**AIM OF THE EXERCISE**
The result should be every line of the listing that contains "summary".

**RECORDS FOR THE TASK**
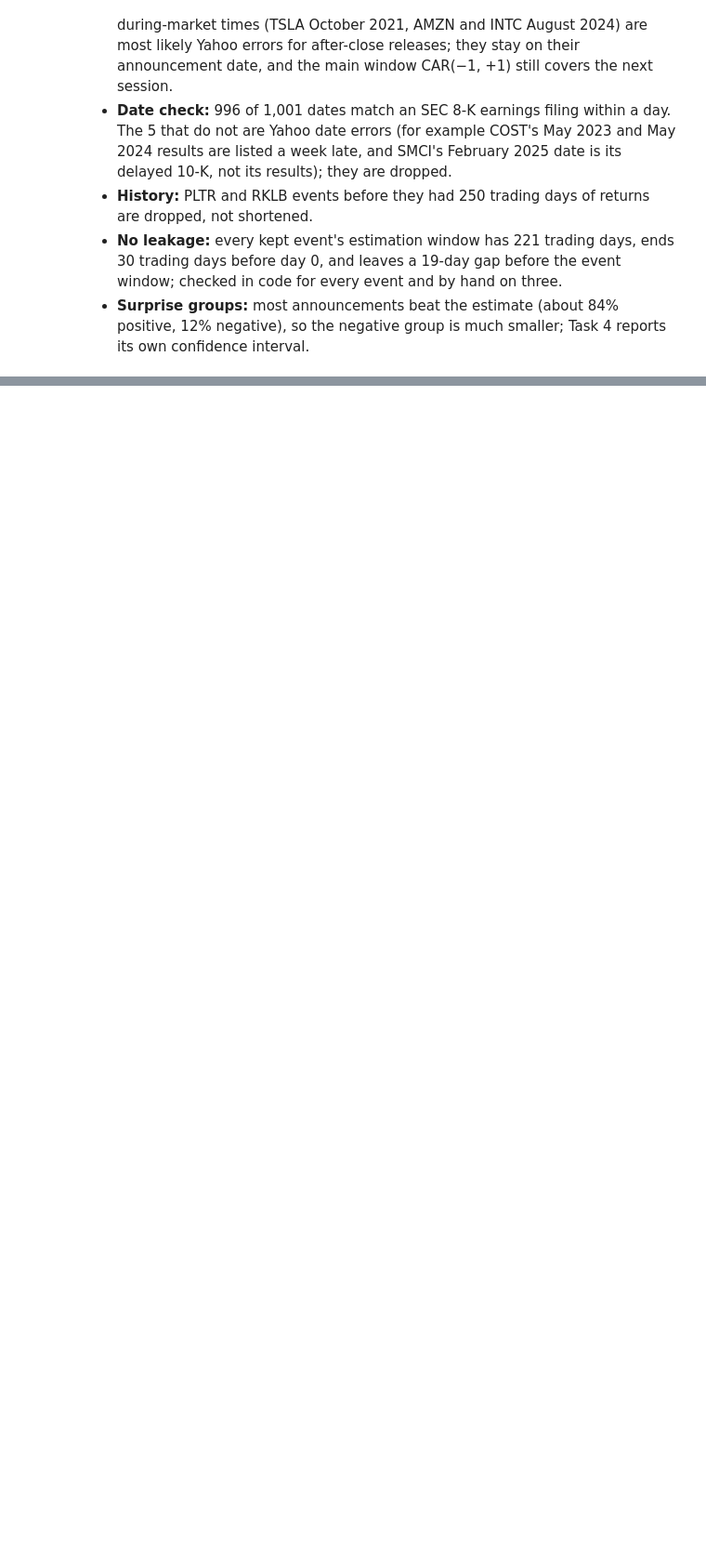
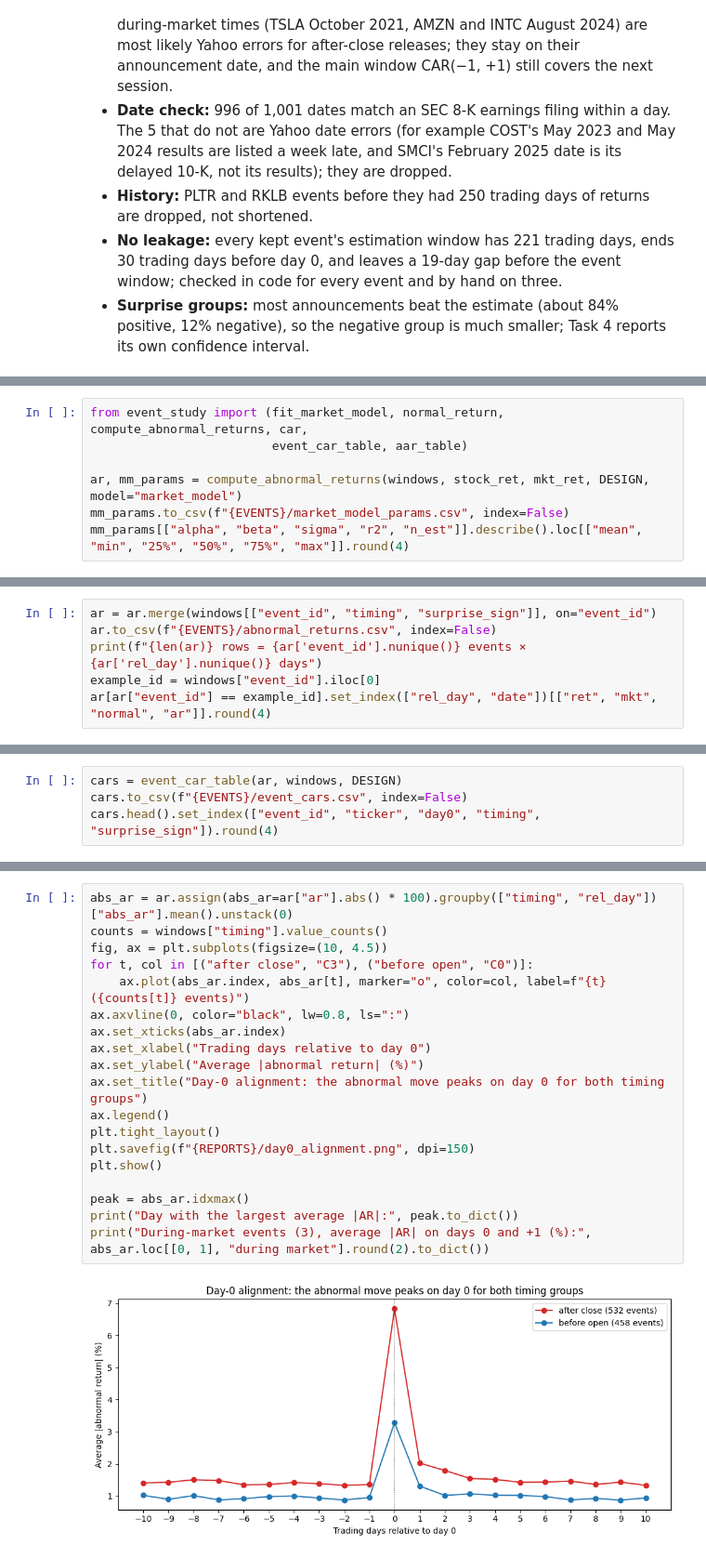
Before and after one commit to jialucharlottewu/LendoCapital, a Jupyter notebook: notebooks/week4/event_study.ipynb, the cells around one changed output, grey strips where cells are left out. Shown at 93% size. Cells and saved outputs as stored; diff of their text form; blank space fills up the shorter version.

```diff
--- a/notebooks/week4/event_study.ipynb
+++ b/notebooks/week4/event_study.ipynb
@@ -426,0 +443,7 @@ summary
+# %%
+from event_study import (fit_market_model, normal_return, compute_abnormal_returns, car,
+                         event_car_table, aar_table)
+
+ar, mm_params = compute_abnormal_returns(windows, stock_ret, mkt_ret, DESIGN, model="market_model")
+mm_params.to_csv(f"{EVENTS}/market_model_params.csv", index=False)
+mm_params[["alpha", "beta", "sigma", "r2", "n_est"]].describe().loc[["mean", "min", "25%", "50%", "75%", "max"]].round(4)
@@ -426,0 +461,6 @@ summary
+# %%
+ar = ar.merge(windows[["event_id", "timing", "surprise_sign"]], on="event_id")
+ar.to_csv(f"{EVENTS}/abnormal_returns.csv", index=False)
+print(f"{len(ar)} rows = {ar['event_id'].nunique()} events × {ar['rel_day'].nunique()} days")
+example_id = windows["event_id"].iloc[0]
+ar[ar["event_id"] == example_id].set_index(["rel_day", "date"])[["ret", "mkt", "normal", "ar"]].round(4)
@@ -426,0 +490,4 @@ summary
+# %%
+cars = event_car_table(ar, windows, DESIGN)
+cars.to_csv(f"{EVENTS}/event_cars.csv", index=False)
+cars.head().set_index(["event_id", "ticker", "day0", "timing", "surprise_sign"]).round(4)
@@ -426,0 +605,21 @@ summary
+# %%
+abs_ar = ar.assign(abs_ar=ar["ar"].abs() * 100).groupby(["timing", "rel_day"])["abs_ar"].mean().unstack(0)
+counts = windows["timing"].value_counts()
+fig, ax = plt.subplots(figsize=(10, 4.5))
+for t, col in [("after close", "C3"), ("before open", "C0")]:
+    ax.plot(abs_ar.index, abs_ar[t], marker="o", color=col, label=f"{t} ({counts[t]} events)")
+ax.axvline(0, color="black", lw=0.8, ls=":")
+ax.set_xticks(abs_ar.index)
+ax.set_xlabel("Trading days relative to day 0")
+ax.set_ylabel("Average |abnormal return| (%)")
+ax.set_title("Day-0 alignment: the abnormal move peaks on day 0 for both timing groups")
+ax.legend()
+plt.tight_layout()
+plt.savefig(f"{REPORTS}/day0_alignment.png", dpi=150)
+plt.show()
+
+peak = abs_ar.idxmax()
+print("Day with the largest average |AR|:", peak.to_dict())
+print("During-market events (3), average |AR| on days 0 and +1 (%):", abs_ar.loc[[0, 1], "during market"].round(2).to_dict())
+# %% [output]
+[figure, added]
```
Also changed, not shown: parts of 18 cells of this notebook, 1 other file.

**ANSWER BELOW**
@@ -426,0 +443,7 @@ summary
@@ -426,0 +461,6 @@ summary
@@ -426,0 +490,4 @@ summary
@@ -426,0 +605,21 @@ summary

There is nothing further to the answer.